Pictured is fig-strawberry relish from cookbook "Build Your Own Burger: BYOB" by chef Jeff Rossman.
Jeff Rossman/Paul Brody
Pictured is fig-strawberry relish from cookbook "Build Your Own Burger: BYOB" by chef Jeff Rossman.
Recipe for fig-strawberry relish from cookbook Build Your Own Burger: BYOB by Jeff Rossman
Jeff Rossman/Paul Brody
Recipe for fig-strawberry relish from cookbook Build Your Own Burger: BYOB by Jeff Rossman

As many San Diegans spend their weekends around the barbecue, a PBS show helps them avoid the grilling rut by offering ways to flavor food with smoke.

Steven Raichlen is the host of “Project Smoke,” a show where he offers tips and recipes for smoking meat, vegetables and cocktails. The 13-week series aired in June.

Raichlen, who is also the author of 28 books, including “The Barbecue Bible” and “How to Grill,” said smoking is a slow process but ingredients are most important.

“The quality of ingredients matter tremendously,” Raichlen told KPBS Midday Edition on Tuesday. “We use grass-fed beef, organic chicken. They taste better. They are better for the local economy. It’s a win-win situation.”

Chef Jeff Rossman, who owns Terra American Bistro and Bunz restaurants, said there are many components that can make a burger great.

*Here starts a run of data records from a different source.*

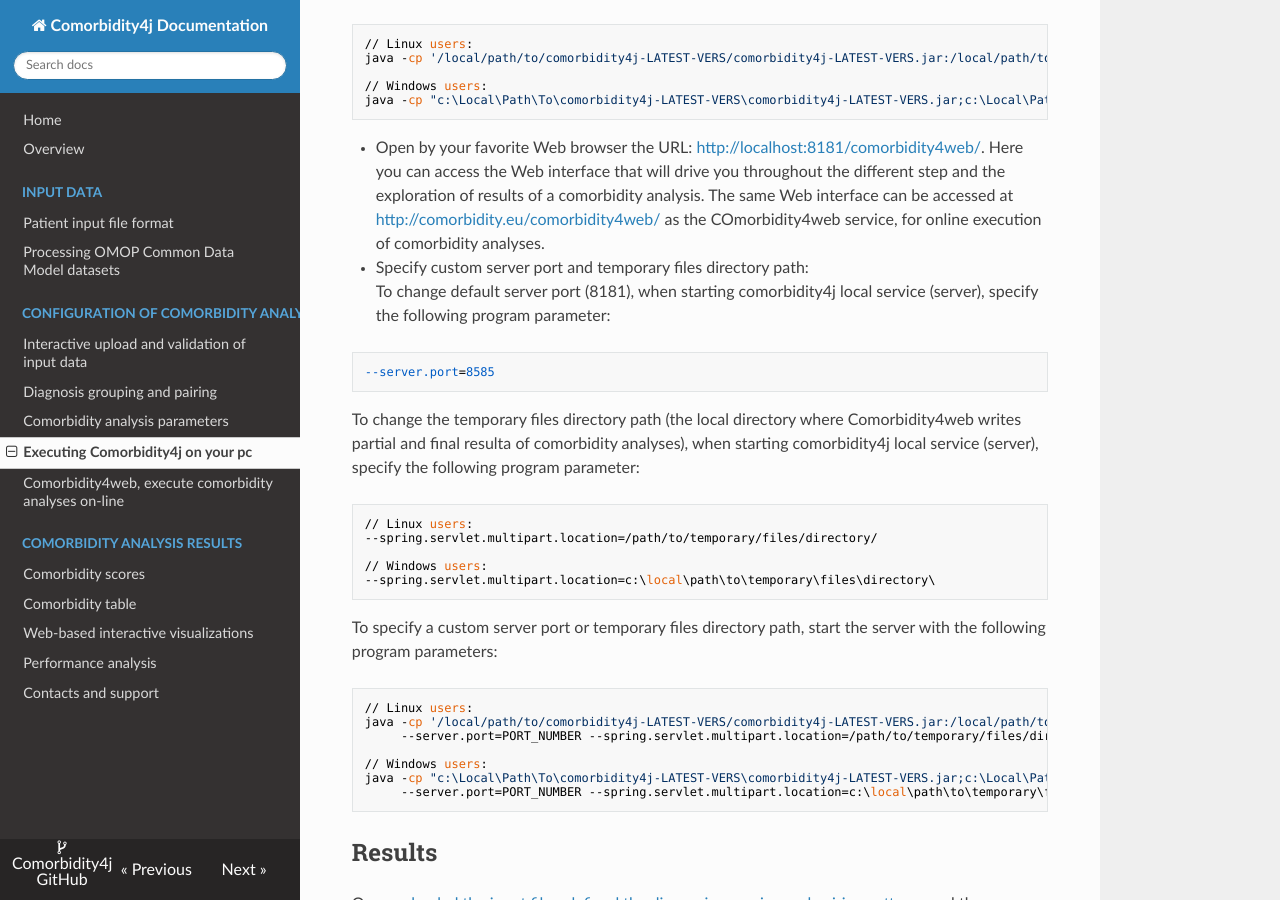
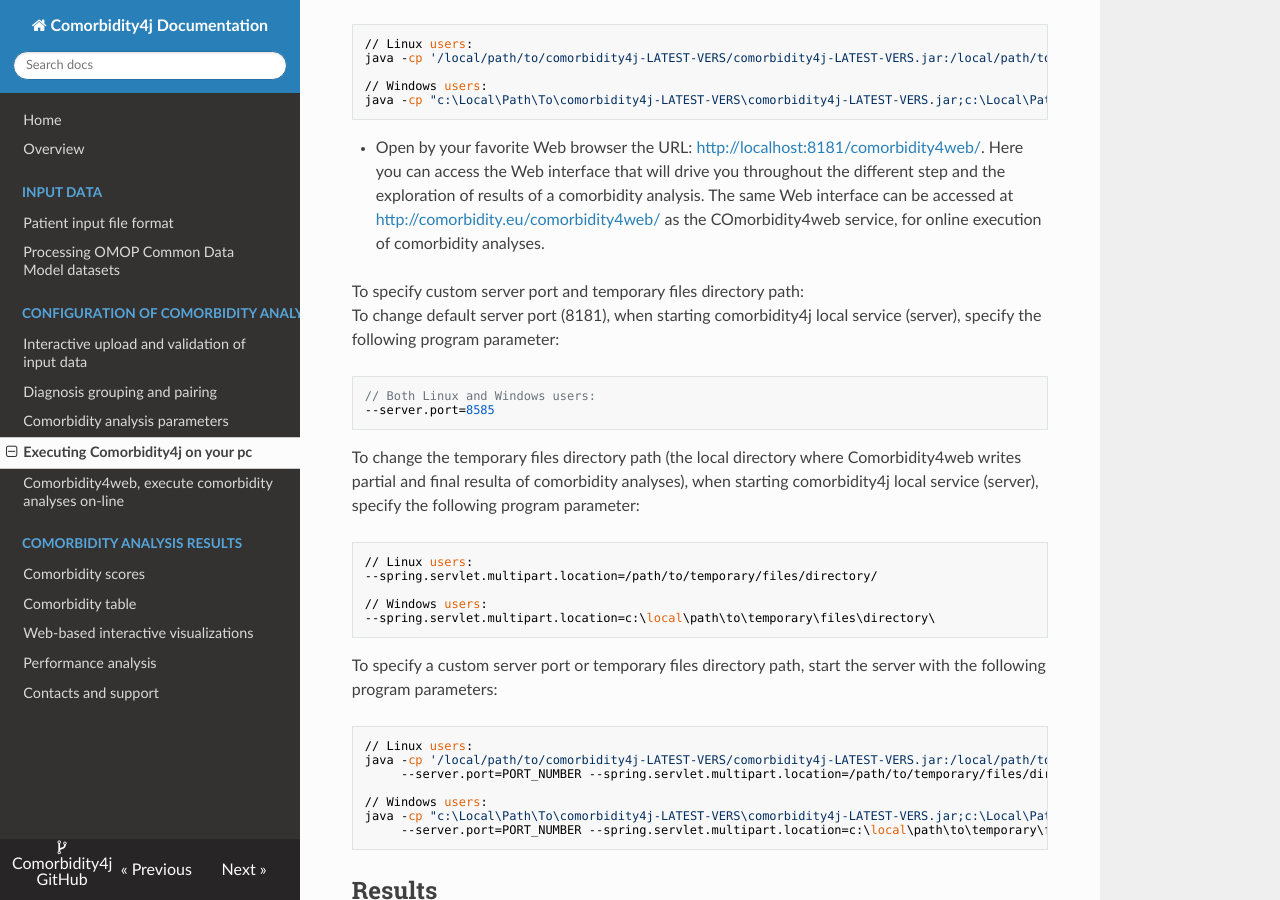
Before and after one commit to fra82/comorbidity4j, an MkDocs documentation site: the page built from rtdoc/LocalExecution.md, in a window 1280 px wide and 900 px high, scrolled down 709 px. Built offline with MkDocs 1.6.1, drawn with Linux system fonts in a browser that asks for light colours; nearby versions of some CDN libraries; old or Windows-style settings are respelled for this version of MkDocs.

Commit message:
Minor updates to documentation

````diff
--- a/rtdoc/LocalExecution.md
+++ b/rtdoc/LocalExecution.md
@@ -26,10 +26,12 @@ java -cp "c:\Local\Path\To\comorbidity4j-LATEST-VERS\comorbidity4j-LATEST-VERS.j
 
 + Open by your favorite Web browser the URL: <a href="http://localhost:8181/comorbidity4web/" target="_blank">http://localhost:8181/comorbidity4web/</a>. Here you can access the Web interface that will drive you throughout the different step and the exploration of results of a comorbidity analysis. The same Web interface can be accessed at <a href="http://comorbidity.eu/comorbidity4web/" target="_blank">http://comorbidity.eu/comorbidity4web/</a> as the COmorbidity4web service, for online execution of comorbidity analyses.
 
-+ Specify custom server port and temporary files directory path:
+
+To specify custom server port and temporary files directory path:
 To change default server port (8181), when starting comorbidity4j local service (server), specify the following program parameter:
 
 ```
+// Both Linux and Windows users:
 --server.port=8585
 ```
 
````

“The classic burger is just simple pickles, mustard, ketchup — but for me, it’s changed,” said Rossman, is author of "Build Your Own Burger: BYOB.” “Everyone wants different flavors, add-ons, crusts and rubs.”

Steven Raichlen's Project Smoke